Master cylinders have become very reliable and rarely malfunction. The most common problem that they experience is an internal leak. This will cause the brake pedal to slowly sink to the floor when your foot applies steady pressure. Letting go of the pedal and immediately stepping on it again brings the pedal back to normal height. If the master cylinder fails, the brake warning light on the dash will light, alerting you to the problem. Brake repair for a faulty master cylinder will cost between $150 and $250, parts and labor included.
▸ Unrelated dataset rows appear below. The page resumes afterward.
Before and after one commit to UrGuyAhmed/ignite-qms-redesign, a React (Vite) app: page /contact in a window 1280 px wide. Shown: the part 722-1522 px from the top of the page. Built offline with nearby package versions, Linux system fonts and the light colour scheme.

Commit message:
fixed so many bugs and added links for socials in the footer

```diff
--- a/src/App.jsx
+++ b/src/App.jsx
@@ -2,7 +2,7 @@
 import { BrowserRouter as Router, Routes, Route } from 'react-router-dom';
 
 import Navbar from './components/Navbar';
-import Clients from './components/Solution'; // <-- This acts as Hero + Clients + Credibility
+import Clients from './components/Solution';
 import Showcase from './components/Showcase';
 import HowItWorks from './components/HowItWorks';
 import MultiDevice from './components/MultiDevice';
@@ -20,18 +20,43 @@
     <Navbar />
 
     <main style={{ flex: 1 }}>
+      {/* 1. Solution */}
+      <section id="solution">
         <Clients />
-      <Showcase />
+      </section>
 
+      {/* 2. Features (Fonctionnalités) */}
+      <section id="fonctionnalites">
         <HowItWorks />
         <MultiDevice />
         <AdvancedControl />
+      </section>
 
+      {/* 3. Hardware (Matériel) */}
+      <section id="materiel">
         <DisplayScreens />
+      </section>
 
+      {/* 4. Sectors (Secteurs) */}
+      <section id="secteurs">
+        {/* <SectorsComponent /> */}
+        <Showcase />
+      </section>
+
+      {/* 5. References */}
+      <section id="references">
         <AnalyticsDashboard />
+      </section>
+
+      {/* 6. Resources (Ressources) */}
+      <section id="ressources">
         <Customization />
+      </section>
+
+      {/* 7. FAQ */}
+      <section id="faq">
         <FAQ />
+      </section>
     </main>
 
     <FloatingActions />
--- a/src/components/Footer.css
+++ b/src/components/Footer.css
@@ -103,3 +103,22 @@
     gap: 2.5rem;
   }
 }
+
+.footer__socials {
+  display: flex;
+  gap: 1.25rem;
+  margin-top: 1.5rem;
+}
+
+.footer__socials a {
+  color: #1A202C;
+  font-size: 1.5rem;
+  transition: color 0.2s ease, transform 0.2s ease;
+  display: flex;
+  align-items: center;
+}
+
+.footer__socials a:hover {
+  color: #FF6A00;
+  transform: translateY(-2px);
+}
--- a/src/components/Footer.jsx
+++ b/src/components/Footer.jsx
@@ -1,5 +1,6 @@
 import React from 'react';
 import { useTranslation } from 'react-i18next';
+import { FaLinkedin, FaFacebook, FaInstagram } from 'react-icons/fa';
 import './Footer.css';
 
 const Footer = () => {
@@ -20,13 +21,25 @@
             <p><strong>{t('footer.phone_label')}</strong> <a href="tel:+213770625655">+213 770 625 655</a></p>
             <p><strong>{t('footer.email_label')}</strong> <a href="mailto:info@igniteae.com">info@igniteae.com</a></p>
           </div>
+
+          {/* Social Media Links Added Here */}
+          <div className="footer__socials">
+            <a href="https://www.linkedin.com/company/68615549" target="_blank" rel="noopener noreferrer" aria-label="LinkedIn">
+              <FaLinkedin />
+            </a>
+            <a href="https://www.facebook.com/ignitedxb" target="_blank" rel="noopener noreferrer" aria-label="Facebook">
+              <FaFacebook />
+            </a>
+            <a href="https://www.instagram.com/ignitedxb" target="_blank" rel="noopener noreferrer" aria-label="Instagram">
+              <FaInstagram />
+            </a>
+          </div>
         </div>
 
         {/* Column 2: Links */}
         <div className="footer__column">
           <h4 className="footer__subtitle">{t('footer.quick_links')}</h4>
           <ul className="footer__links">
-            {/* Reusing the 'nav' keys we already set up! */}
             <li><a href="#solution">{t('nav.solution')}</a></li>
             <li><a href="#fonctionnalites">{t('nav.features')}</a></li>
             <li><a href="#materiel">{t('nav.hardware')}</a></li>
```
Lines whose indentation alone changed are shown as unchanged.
The brake fluid reservoir is on top of the master cylinder. Most cars today have a transparent reservoir so that you can see the level without opening the cover. If the level drops noticeably over a short period of time or goes down to about two thirds full, have your brakes checked as soon as possible. Brake fluid should be clear or slightly yellow. If it is dark and dirty, it will need to be flushed and replaced. This should cost less than $100.
The brake fluid travels from the master cylinder to the wheels through a series of steel tubes and reinforced rubber hoses. If any of these conduits fail, they must be replaced. This type of brake repair often involves significant labor, so whereas the parts might only cost $40, the total bill could come to $200.
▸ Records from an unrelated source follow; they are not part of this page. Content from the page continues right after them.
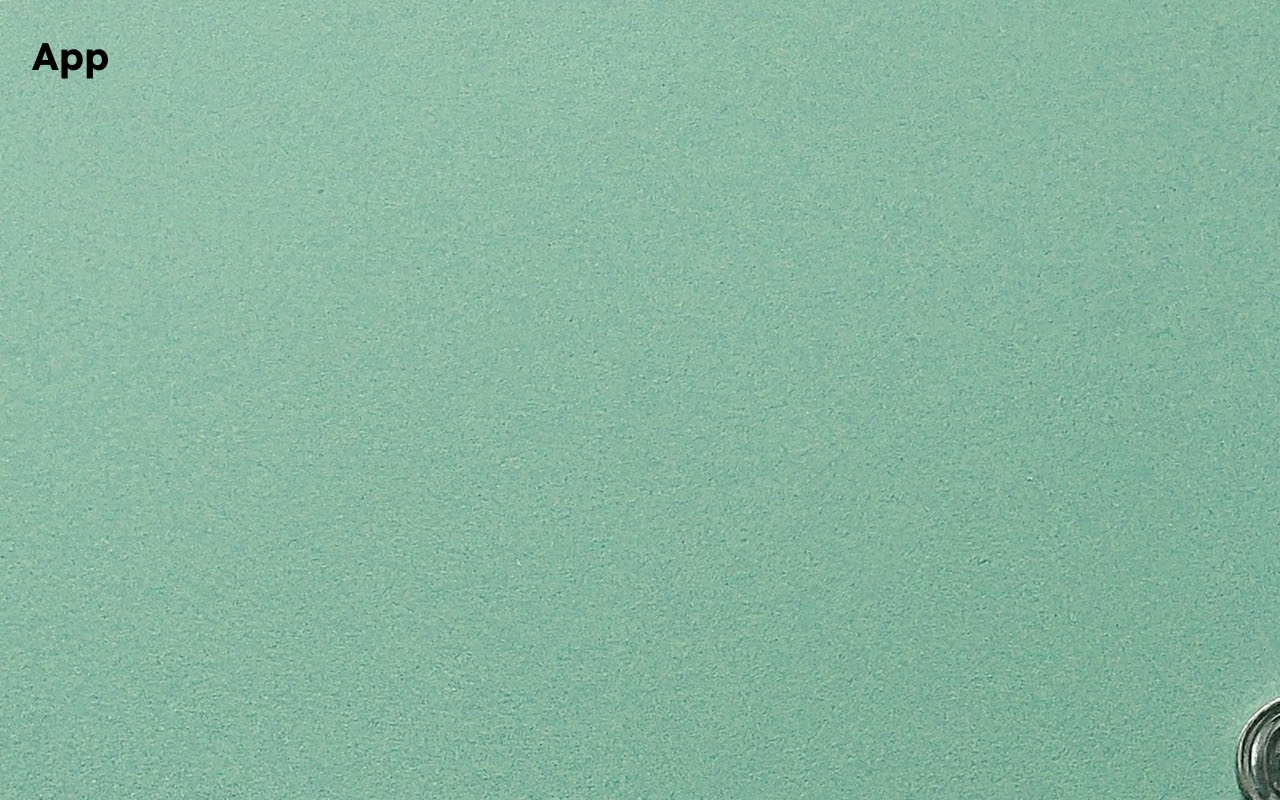
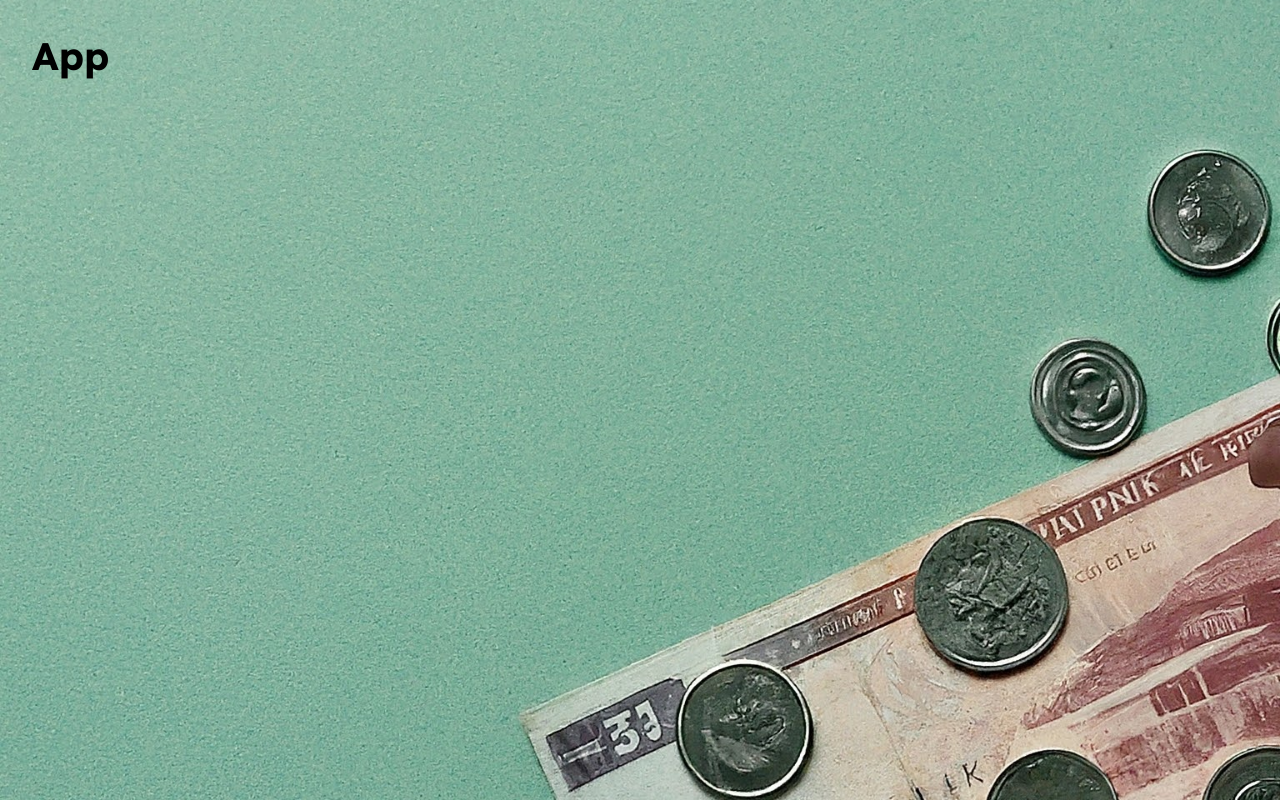
Before and after one commit to kofiad/Portfolio_project, a React (Create React App) app in the folder frontend/: page / in a window 1280 px wide. Built offline with nearby package versions, Linux system fonts and the light colour scheme.

Commit message:
chore: Update background image styling in App component

```diff
--- a/frontend/src/App.js
+++ b/frontend/src/App.js
@@ -17,6 +17,8 @@ const AppStyled = styled.main`
   background-image: url(${({ backgroundImage }) => backgroundImage});
   position: relative; // Positions background image relative to the device screen
   background-repeat: no-repeat; // Prevents the image from repeating
+  background-size: cover; // Covers the entire area without stretching the image
+  background-position: center; // Centers the background image
 `;
 
 export default App;
```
The main components of a disc brake are the brake pads, the rotor, and the caliper. Brake pads wear out with use and must be replaced periodically. If the lining wears down to the metal brake shoe you will have a metal-to-metal condition where the shoe rubs directly against the rotor causing severe damage and loss of braking efficiency. Replacing the pads on the two front wheels can cost less than $100, parts and labor included, and will save you from more costly brake repair involving the rotors.
The disc rotor has a highly machined surface where the brake pads contact it. Just as the brake pads wear out over time, the rotor also undergoes some wear, usually in the form of ridges and groves where the brake pad rubs against it. If worn-out break pads damage the rotors, you will likely need to replace both pads and rotors. This can cost anywhere from $250 to $600, depending on make and model. It is occasionally possible to machine and resurface damaged rotors. This can bring the cost down, but it comes with the risk that the thinner rotors will warp in the high heat caused by friction between pad and disc.
Brake repair involving the calipers can be expensive. The caliper is what pinches the brake pads onto the disc when you step on the brake pedal. If the calipers lock up, the brake pad will wear down to metal and then damage the rotor. If, on the other hand, the caliper pistons start to leak hydraulic fluid, they won't be able to press the pads against the rotor, and the brakes will fail. Calipers can cost $200-$400 apiece, so a brake repair for both front wheels can cost as much as $1,000 with labor.